By Helen Mills

“What we’re doing is working,” is the UK government’s standard reply to calls for a more informed, harm-reducing response to drugs. It’s a stance that seems increasingly out of touch with evidence, the international stage and what the agencies tasked with responding to our current drug laws – the police and health care professionals – find themselves grappling with.

A fifth of all HIV and hepatitis C virus infections amongst people who inject drugs in Scotland are estimated to occur in the six-month period following offenders' release from prison. It’s one example of the perverse outcomes from the UK's current reliance on criminal justice to respond to problematic drug use. An approach defended as ‘tough’ at protecting the public from dangerous substances fails to reduce drug use and is paradoxically the cause of much harm itself. The Home Office’s own research reached the similar conclusions: “We did not in our fact-finding observe any obvious relationship between the toughness of a country’s enforcement against drug possession, and levels of drug use in that country”.

The essential question being asked in many quarters is no longer simply if the UK's approach to drugs should change, but what should we better do instead?

Portugal offers one alternative. Respond to drug use as a public health and education challenge not a criminal justice problem. For over 15 years the possession of all drugs for personal use has been decriminalised. The Portuguese government coupled this with plans to double investment in health care, including spend on treatment, preventative education and reintegration support. This bold approach has been credited with helping Portugal significantly reduce its late 1990s HIV and Aids epidemic.


In 2014 the minister with responsibility for drug policy in the UK, Norman Baker, resigned, in part citing the impasse between evidence about effective drugs regulation and Home Office policy. The head of the government’s advisory committee on drugs, David Nutt, was dismissed five years prior to this. Nutt had shared evidence on relative drug harms; evidence which wasn’t in keeping with the A, B C classification of drugs.
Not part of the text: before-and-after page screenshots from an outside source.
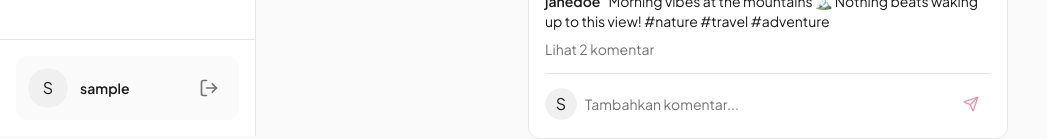
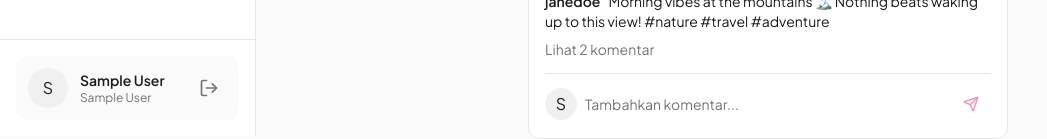
Before and after one commit to Sofyanfyan/client-instajoy, a React (Vite) app: page / in a window 1280 px wide. Shown: the part 664-803 px from the top of the page, without its empty margins (0-1047 px from the left). Built offline with nearby package versions, Linux system fonts and the light colour scheme; sample sign-in values are in the browser's storage.

Commit message:
feat: display avatar

```diff
--- a/src/components/Sidebar.jsx
+++ b/src/components/Sidebar.jsx
@@ -81,15 +81,15 @@ const Sidebar = () => {
       <div className="p-4 border-t border-border">
         <div className="flex items-center gap-3 p-3 rounded-xl bg-secondary/50">
           <Avatar className="w-10 h-10">
-            <AvatarImage src={user?.avatar} alt={user?.username} />
+            <AvatarImage src={user?.avatar?.path} alt={user?.name} />
             <AvatarFallback>
-              {user?.username?.charAt(0).toUpperCase()}
+              {user?.name?.charAt(0).toUpperCase()}
             </AvatarFallback>
           </Avatar>
           <div className="flex-1 min-w-0">
-            <p className="font-semibold text-sm truncate">{user?.username}</p>
+            <p className="font-semibold text-sm truncate">{user?.name}</p>
             <p className="text-xs text-muted-foreground truncate">
-              {user?.fullName}
+              {user?.name}
             </p>
           </div>
           <button
```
Rather than isolated incidents, these events seem symptomatic of a fundamentally compromised, contradictory drugs approach. There’s another interesting comparison to Portugal here – which has had the same national drugs coordinator for 10 years.

Canada is the most recent addition to a diverse list of states that are reconsidering their reliance on prohibition and criminalisation to manage drug harms. Is there evidence of a similar air of change here?

Police Scotland is one of a number of police forces in the UK which have decided to no longer prosecute cannabis possession for personal use. Last month saw a 10-minute rule bill brought before the Westminster parliament proposing the creation of a legal market for cannabis. One recent poll suggests the public is almost evenly split regarding whether cannabis should be regulated through licensed premises rather than prohibited.

The most recent legislation on drugs, the Psychoactive Substances Act, the British government’s response to the challenges of hitherto ‘legal highs’, makes it an offence to produce, buy or offer all psychoactive substances with a few exceptions such as caffeine and alcohol. But it doesn’t criminalise the possession of these substances (at least outside custodial establishments). For all its well documented faults, it at least attempts to avoid criminalising a generation of young people.

However, whilst these may be signs of some movement, they are largely changes confined to discussion and practice about one drug; cannabis, rather than a debate about our drug laws more broadly.

HeraldScotland: Justice Secretary Kenny MacAskill will outline prison reforms today.

Prior to standing down Kenny MacAskill, as justice secretary, pictured, called for problematic drug use to be considered a health problem for which there could be a public health response rather than a law and order one. ‘A conspiracy of silence’ is his take on the current stance by politicians.

There isn’t an easy answer to resolving drug harms. But this doesn’t mean we should accept the facile ‘tough is safe’ line on drugs. MacAskill was one of the most senior politicians from any of the UK’s nations to speak out on this issue. To better understand the role drug regulation plays in drug use, its impact on the health and welfare of all citizens, including drug users, as well as the violence and money generated by current drug markets; we need more politicians willing to do the same.

Helen Mills

Research Associate, Centre for Crime and Justice Studies